In 1983, at the invitation of Ciulei, Pintilie made his American directorial debut at the Guthrie with Chekhov's "The Seagull." He returned there the following season for "Tartuffe," which he subsequently restaged at Arena. The two men are a study in contrasts -- Ciulei, suave and aristocratic of manner; Pintilie, rough-hewn and disheveled. But their friendship runs deep.
"He is absolutely one of my true friends," Ciulei says. "But it is a deep, difficult friendship. He once directed me in 'The Children of the Sun' and I think it was, perhaps, the best acting performance I ever gave. Lucian demands perfection -- and he is right -- but in the theater, the tension can get very high.

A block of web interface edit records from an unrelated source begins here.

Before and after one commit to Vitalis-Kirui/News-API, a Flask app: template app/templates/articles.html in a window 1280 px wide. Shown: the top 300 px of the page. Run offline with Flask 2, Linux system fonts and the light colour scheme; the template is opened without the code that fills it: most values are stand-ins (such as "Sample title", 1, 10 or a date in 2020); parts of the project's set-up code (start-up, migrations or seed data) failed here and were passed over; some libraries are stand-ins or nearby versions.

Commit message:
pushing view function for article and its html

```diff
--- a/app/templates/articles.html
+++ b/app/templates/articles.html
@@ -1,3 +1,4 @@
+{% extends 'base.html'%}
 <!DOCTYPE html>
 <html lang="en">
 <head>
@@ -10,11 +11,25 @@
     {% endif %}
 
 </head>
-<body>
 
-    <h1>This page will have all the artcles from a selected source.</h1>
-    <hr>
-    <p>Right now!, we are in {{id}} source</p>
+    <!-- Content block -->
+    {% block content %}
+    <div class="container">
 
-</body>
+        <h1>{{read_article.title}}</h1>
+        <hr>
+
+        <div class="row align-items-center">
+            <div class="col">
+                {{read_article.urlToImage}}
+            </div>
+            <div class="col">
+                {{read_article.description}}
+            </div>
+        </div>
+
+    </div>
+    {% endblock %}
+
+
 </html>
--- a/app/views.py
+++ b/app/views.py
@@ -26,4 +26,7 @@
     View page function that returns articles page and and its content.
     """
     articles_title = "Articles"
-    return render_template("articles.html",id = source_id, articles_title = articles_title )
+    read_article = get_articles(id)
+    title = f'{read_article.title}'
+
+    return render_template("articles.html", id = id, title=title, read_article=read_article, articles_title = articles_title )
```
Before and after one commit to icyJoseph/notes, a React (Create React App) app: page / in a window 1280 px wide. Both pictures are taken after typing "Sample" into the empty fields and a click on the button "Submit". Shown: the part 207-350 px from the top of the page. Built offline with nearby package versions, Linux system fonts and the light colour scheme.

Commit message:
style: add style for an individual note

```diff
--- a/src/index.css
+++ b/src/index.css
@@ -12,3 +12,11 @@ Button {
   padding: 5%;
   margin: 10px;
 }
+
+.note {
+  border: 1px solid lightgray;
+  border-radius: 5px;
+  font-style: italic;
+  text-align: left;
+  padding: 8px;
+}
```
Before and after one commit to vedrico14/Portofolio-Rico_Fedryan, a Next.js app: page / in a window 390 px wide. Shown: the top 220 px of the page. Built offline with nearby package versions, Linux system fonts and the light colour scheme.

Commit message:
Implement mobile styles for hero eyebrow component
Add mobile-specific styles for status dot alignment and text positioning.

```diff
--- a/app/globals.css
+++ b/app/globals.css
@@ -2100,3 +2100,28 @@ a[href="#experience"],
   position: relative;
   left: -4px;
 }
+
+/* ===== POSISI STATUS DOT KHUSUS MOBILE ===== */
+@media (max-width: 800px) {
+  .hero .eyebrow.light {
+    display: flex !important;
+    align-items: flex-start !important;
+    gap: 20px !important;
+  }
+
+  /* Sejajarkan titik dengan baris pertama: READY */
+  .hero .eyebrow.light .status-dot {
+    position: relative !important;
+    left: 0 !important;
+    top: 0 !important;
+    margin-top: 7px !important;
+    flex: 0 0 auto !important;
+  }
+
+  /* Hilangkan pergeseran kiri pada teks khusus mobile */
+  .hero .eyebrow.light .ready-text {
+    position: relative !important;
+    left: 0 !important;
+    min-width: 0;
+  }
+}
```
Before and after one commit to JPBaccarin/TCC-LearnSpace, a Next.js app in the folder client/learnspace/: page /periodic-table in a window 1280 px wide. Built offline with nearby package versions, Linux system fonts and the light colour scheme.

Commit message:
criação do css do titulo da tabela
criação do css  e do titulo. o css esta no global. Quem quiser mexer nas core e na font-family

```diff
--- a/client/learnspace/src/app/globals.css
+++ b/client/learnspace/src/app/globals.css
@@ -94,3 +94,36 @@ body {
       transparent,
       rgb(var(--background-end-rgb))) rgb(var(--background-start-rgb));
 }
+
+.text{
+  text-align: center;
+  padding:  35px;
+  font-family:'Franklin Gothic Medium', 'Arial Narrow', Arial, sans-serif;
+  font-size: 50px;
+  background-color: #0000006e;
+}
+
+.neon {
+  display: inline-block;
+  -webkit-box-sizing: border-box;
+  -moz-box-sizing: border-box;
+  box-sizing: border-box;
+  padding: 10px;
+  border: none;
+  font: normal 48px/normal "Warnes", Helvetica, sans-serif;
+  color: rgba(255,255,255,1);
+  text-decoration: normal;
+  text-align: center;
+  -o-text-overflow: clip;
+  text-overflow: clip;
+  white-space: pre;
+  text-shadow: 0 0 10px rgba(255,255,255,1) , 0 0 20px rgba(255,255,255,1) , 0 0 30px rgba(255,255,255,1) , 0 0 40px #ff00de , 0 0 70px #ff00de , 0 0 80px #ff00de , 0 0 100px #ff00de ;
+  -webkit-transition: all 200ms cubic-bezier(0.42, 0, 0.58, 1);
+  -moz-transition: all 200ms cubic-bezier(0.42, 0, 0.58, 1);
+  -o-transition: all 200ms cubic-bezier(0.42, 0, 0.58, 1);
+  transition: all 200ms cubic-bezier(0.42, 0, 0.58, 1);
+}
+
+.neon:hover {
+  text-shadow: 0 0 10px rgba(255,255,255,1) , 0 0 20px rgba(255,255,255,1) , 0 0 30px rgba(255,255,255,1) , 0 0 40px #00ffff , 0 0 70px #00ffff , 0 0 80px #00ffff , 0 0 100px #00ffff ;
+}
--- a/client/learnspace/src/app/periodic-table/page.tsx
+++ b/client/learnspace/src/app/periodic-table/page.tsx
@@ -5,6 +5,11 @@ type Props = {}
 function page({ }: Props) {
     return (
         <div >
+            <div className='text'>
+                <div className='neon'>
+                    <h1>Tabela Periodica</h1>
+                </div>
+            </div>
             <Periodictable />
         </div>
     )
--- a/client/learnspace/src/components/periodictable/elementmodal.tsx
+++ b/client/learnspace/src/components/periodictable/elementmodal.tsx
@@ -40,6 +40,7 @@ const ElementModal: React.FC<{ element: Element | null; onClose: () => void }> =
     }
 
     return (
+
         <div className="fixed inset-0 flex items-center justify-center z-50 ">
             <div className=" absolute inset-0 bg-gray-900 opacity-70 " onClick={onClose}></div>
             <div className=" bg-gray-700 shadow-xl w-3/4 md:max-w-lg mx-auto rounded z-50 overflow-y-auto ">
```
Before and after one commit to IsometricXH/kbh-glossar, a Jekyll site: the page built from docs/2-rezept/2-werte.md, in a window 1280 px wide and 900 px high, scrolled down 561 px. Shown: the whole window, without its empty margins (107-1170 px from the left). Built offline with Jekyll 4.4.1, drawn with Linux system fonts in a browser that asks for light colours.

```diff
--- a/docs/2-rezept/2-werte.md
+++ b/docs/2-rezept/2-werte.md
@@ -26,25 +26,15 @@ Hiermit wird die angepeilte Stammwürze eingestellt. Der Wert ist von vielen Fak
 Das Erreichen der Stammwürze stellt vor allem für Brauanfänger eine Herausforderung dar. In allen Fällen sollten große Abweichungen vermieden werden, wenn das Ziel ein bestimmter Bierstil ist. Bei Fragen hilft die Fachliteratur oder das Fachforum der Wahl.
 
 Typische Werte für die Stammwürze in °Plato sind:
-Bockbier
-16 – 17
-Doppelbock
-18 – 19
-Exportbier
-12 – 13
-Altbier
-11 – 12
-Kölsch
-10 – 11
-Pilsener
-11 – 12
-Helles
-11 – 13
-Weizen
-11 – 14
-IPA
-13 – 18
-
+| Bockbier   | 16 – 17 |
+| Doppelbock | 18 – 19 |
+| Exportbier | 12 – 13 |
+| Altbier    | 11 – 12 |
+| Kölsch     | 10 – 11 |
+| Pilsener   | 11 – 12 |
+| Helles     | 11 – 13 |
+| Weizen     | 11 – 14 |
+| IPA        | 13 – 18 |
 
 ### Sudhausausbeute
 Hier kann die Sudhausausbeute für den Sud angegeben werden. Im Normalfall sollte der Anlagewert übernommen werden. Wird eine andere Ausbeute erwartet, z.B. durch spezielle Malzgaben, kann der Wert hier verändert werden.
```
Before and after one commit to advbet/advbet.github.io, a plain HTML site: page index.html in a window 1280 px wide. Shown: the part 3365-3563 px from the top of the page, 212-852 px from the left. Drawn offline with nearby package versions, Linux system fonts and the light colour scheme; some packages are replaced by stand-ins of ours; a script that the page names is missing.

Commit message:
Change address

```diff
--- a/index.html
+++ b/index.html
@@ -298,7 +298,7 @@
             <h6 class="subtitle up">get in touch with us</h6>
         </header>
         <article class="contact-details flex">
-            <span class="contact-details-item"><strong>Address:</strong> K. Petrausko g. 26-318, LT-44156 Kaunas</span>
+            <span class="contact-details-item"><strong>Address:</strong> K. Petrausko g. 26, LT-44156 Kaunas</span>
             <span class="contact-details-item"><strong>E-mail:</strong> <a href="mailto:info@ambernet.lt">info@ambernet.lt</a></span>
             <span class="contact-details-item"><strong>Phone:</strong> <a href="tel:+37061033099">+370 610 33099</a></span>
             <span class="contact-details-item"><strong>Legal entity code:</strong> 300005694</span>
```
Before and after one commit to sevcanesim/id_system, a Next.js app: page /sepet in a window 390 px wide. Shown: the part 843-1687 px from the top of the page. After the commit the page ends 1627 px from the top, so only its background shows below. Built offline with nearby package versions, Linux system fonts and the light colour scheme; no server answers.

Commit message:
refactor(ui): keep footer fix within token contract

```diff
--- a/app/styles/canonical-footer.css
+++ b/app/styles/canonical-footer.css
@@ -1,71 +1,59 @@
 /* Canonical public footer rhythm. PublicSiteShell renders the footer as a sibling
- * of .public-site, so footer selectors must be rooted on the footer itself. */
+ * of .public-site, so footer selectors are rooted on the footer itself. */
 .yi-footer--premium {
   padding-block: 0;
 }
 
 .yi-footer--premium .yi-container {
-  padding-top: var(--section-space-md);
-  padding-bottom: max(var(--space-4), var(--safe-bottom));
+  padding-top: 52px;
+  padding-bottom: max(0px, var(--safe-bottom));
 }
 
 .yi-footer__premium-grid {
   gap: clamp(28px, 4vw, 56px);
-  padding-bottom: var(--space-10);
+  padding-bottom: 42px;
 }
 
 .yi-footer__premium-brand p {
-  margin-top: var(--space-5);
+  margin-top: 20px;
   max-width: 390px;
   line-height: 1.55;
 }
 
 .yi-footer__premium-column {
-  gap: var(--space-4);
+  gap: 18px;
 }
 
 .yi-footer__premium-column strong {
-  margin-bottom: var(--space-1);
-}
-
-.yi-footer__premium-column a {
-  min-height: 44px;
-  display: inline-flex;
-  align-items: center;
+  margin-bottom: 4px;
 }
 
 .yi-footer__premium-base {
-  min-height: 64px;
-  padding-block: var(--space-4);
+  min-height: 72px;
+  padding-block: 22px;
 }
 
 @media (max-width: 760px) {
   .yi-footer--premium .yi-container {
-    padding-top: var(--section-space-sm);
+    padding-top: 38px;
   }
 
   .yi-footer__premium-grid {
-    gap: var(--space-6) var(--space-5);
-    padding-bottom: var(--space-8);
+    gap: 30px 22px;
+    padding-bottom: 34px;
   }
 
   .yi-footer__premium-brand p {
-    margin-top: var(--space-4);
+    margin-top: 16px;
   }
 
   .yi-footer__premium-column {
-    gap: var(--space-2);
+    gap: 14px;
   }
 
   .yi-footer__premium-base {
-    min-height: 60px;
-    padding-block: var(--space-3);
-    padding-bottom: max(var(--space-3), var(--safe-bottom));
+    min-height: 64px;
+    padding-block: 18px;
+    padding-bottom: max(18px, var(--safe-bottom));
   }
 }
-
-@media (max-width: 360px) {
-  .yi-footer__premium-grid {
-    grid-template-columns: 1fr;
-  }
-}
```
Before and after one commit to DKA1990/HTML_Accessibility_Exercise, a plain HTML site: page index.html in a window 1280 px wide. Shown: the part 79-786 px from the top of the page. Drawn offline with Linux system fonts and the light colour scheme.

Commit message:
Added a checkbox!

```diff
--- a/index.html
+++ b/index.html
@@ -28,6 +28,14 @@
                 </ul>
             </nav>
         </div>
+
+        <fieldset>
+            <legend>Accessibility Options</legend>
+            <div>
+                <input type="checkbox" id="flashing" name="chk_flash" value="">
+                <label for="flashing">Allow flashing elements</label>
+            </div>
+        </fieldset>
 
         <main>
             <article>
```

Nowadays when we meet, we still criticize one another's work severely. But sometimes, we just joke and have fun. His humor is quite special, when he is relaxed."
The relationship is further cemented by the fact that Pintilie's wife, Romanian actress Clody Bertola, was first married to Ciulei. "Despite this savage and caricatural vision of mine," Pintilie says, "I have great confidence that positive and tender things can exist in the world. Every year, for 10 years, we all spent New Year's Day together -- me, Liviu, my wife, and yes, my wife's first husband. For she had a husband before she married Liviu. Here we were -- three men, sitting at the side of the woman we all loved deeply.
"There is something sublime in that image -- an 80-year-old man, another 60, the third 50, and a woman, whose age didn't count at all. Whenever I think of it, it gives me a feeling of calm and stability. I have always been fascinated by women's powers of attraction, their complete superiority over the male sex. You will see that, too, in 'The Wild Duck' -- the homage that I feel obliged to pay to women."
If Ciulei and Pintilie have also come to share a similar artistic exile, Pintilie allows himself to rail against his fate and is invariably more outspoken in expressing his discontent. Indeed, he assumes an almost rapturous intensity when he talks about returning to Romania.
"It is my destiny to make films in my homeland," he says. "It is in my genes. Luckily, I have been able to express myself in other countries and other languages over the past 12 years. But the artist always expresses himself best in his own country. Andre Wajda's finest films were made in Poland. Those he made in France with French actors were failures, even though he was given every liberty. Faulkner wrote about a single county in the South all his life. Unlike so many artists, who refuse to go back to Romania, it is my ambition. There are many people who would like nothing better than for me to stay abroad. I refuse to give them satisfaction."